*** "Dexter" is a show that functions almost completely because of shoddy police work, but the failure of anybody to look up land-holdings for Eugene Greer is nearly as embarrassing as the fact that they hadn't found out that Jordan Chase was an adopted name to begin with. That's several episodes of plot that could have been erased through a little common sense. And speaking of shoddy police-work/writing, the street vendor who stands at a four-way stoplight and when he's asked what's down the road in one direction says that the *only* thing down that road is an old abandoned summer camp that hasn't been operational for 20 years? That's horrible writing. Or maybe it's just horrible municipal planning, because one of those directions probably doesn't need a light, because there'd never be any reason for somebody to drive down that road that way.
*** BTW, Jordan Chase's full-on transformation into Jason Voorhees, complete with abandoned summer camp trauma? A little fun and a little cheesy. I loved Jordan's retort, "You're laughing like there's some polite way to do this, like there's some etiquette. Killing is killing, Dexter. Let's be honest about that."
*** I expected some sort of payoff for Maria Doyle Kennedy as Harrison's nanny. She still gives me a creepy vibe and I'm not convinced we're not headed for some "Hand that Rocks the Cradle"-style crazy next season.
Tick... tick... tick.

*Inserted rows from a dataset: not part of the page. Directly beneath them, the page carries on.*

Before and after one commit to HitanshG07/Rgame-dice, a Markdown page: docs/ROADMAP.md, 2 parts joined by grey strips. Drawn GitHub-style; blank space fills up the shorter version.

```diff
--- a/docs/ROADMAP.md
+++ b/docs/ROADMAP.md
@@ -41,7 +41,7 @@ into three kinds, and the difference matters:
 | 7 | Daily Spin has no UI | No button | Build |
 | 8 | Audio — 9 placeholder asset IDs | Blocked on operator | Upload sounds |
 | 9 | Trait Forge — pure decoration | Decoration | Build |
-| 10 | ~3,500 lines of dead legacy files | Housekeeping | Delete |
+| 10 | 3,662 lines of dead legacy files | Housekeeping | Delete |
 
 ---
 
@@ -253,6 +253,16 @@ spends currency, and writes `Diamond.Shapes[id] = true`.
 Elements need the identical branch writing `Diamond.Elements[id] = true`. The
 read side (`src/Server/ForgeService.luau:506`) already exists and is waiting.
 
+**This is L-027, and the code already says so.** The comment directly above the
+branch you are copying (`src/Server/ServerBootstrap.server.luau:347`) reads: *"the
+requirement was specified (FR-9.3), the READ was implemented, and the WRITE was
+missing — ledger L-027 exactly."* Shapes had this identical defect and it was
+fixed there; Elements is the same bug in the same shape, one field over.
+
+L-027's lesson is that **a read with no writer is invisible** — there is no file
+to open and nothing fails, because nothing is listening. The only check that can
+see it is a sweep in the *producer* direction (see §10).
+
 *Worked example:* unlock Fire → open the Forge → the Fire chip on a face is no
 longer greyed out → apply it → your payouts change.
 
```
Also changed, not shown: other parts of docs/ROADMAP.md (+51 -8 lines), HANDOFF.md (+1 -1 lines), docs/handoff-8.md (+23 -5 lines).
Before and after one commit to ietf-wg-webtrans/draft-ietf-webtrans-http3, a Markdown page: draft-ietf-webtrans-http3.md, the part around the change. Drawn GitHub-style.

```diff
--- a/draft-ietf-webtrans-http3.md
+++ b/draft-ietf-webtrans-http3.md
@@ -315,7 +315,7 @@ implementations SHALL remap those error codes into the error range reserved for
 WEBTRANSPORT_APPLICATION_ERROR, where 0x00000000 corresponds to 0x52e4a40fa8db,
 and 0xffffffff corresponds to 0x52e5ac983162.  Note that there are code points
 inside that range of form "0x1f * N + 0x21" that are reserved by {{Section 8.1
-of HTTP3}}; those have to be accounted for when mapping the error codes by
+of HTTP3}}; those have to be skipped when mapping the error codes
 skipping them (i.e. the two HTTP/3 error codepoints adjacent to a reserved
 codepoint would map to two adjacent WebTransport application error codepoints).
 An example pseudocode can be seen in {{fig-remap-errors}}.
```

That's the sound of this season of "Dexter" running out. What'd you think?